From the “N-word” to police brutality, this year ABC’s Black-ish has addressed some serious topics while trying to keep the humor expected of a thirty-minute sitcom. Of course, the chemistry between the cast members is the key to making the balancing act between heavy topics and lighthearted banter feel natural. Recently, the cast and crew of Black-ish appeared together at PaleyFest to talk about their series and each other.

As Tracee Ellis Ross (Rainbow) says, “there’s a natural rapport between all of us.” Relationships are key to the show’s success and that is not lost on the creative team. From the adults to the kids, each performer knows how to relate to and bring out the best performances from each other. In fact, knowing how important relationships would be be to the show, Kenya Barris, Laurence Fishburne, and Anthony Anderson did the original pitch meeting for the series together so that the ABC executives could see the relationships.

The bulk of the conversation at PaleyFest was comprised of questions relating to recent episodes that addressed heavy topics. The episode “Hope” addressed the divisive topic of police brutality. The team addressed what the episode meant to them. Series star Anthony Anderson mentioned that he has been subjected to police brutality and that is one of the reasons he wanted to do the episode. Marcus Scribner (Junior) said that he learned a lot about the topic as a result of the episode and that he likes that is has started conversations among the audience. Yara Shahidi (Zoe) watched the episode with her younger brother and it resulted in several questions. It was those conversations that actually inspired the episode itself. Producer Kenya Barris said that the episode is a result of conversations that happened in his own home and not from a desire to be topical. It was not so much about police brutality but more about how you have conversations on these types of issues with your children. He wants Black-ish to be a peek inside a family conversations.

Another tough issue episode was “The Word” which address the “N-word.” The episode resulted from Kenya Barris seeing a text on his daughter’s phone with the word, and how he felt that he shouldn’t be using it. He did not have all the answers to his daughter’s reaction, but he knew how Dre would have felt in a similar situation. For his own part, series star Anthony Anderson admits that he tries not to use the word, but that he still does.
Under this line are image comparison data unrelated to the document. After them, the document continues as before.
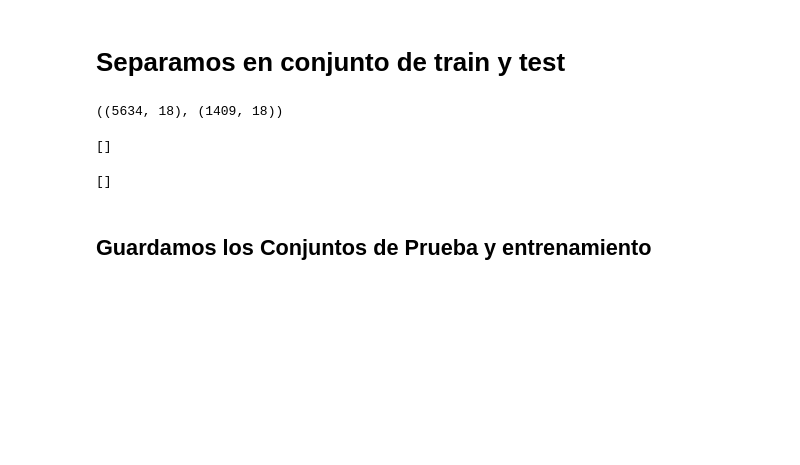
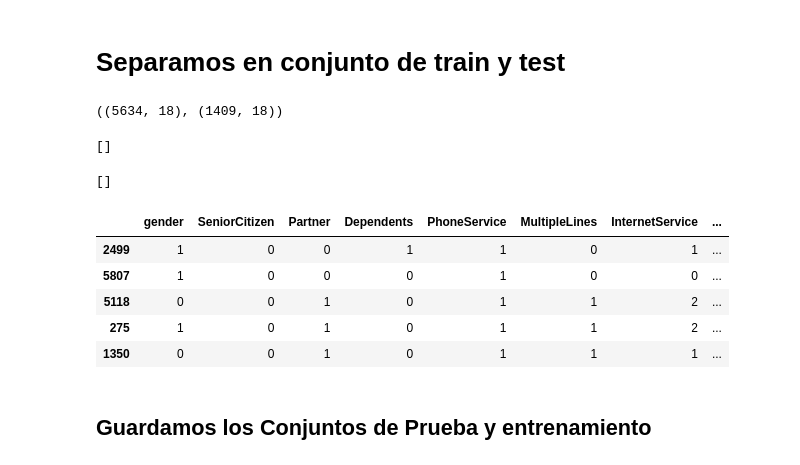
Before and after one commit to proserix/proyecto-telco-main, a Jupyter notebook: Notebooks/02_Telco_Feature_engineering.ipynb, the cells around one changed output. Cells and saved outputs as stored; diff of their text form; code cells hidden in the pictures; blank space fills up the shorter version.

```diff
--- a/Notebooks/02_Telco_Feature_engineering.ipynb
+++ b/Notebooks/02_Telco_Feature_engineering.ipynb
@@ -25,7 +25,7 @@ import joblib
 pd.pandas.set_option('display.max_columns', None)
 # %%
 # carga del dataset
-data = pd.read_csv('../Telco-Customer-Churn.csv')
+data = pd.read_csv('../data/Telco-Customer-Churn.csv')
 
 # vemos la cantidad de filas y columnas
 print(data.shape)
@@ -391,7 +391,7 @@ for var in var_a_discretizar:
 # %% [markdown]
 # Borramos variables sin uso
 # %%
-lista_variables_borrar=['customerID', # id de usuario
+lista_variables_borrar=[#'customerID', # id de usuario
                         'tenure', # Variable discretizada
                         'MonthlyCharges', # Variable a discretizar
                         'TotalCharges', # Variable a discretizar
@@ -507,7 +502,7 @@ target=data["Churn"]
 
 
 X_train, X_test, y_train, y_test = train_test_split(
-    data.drop('Churn', axis=1), # variables predictivas
+    data.drop(['customerID','Churn'], axis=1), # variables predictivas
     target, # target
     test_size=0.2, # porción del conjunto de datos para asignar al conjunto de prueba
     random_state=0, # estamos poniendo la semilla aquí
@@ -527,6 +522,15 @@ X_train.shape, X_test.shape
 [var for var in X_test.columns if X_test[var].isnull().sum() > 0]
 # %% [output]
 []
+# %%
+X_train.head()
+# %% [output]
+|  | gender | SeniorCitizen | Partner | Dependents | PhoneService | MultipleLines | InternetService | ... |
+| 2499 | 1 | 0 | 0 | 1 | 1 | 0 | 1 | ... |
+| 5807 | 1 | 0 | 0 | 0 | 1 | 0 | 0 | ... |
+| 5118 | 0 | 0 | 1 | 0 | 1 | 1 | 2 | ... |
+| 275 | 1 | 0 | 1 | 0 | 1 | 1 | 2 | ... |
+| 1350 | 0 | 0 | 1 | 0 | 1 | 1 | 1 | ... |
 # %% [markdown]
 ## Guardamos los Conjuntos de Prueba y entrenamiento
 # %%
```
Also changed, not shown: parts of 7 cells of this notebook, 6 other files.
It is these tough topics about diversity issues that made Anderson and Barris take the show to ABC where they felt it would be a good fit. They also recognized former ABC Paul Lee for supporting the controversial episodes and telling them to make the show that they want to make. The irony that he was replaced by the first black head of a broadcast network.

With Black-ish being renewed for a third season we can expect to see more tough topics and family dynamics for another year. With the rumor that there may be an addition to the Johnson family there may be more relationship dynamics than ever before.

Random fun fact learned at Paley Fest: Black-ish executive producer Jonathan Groff is a five-time Jeopardy champion. He also is not related to the Jonathan Groff that voiced Kristoff in Frozen.

Black-ish airs on ABC, Wednesdays at 9:30/8:30c.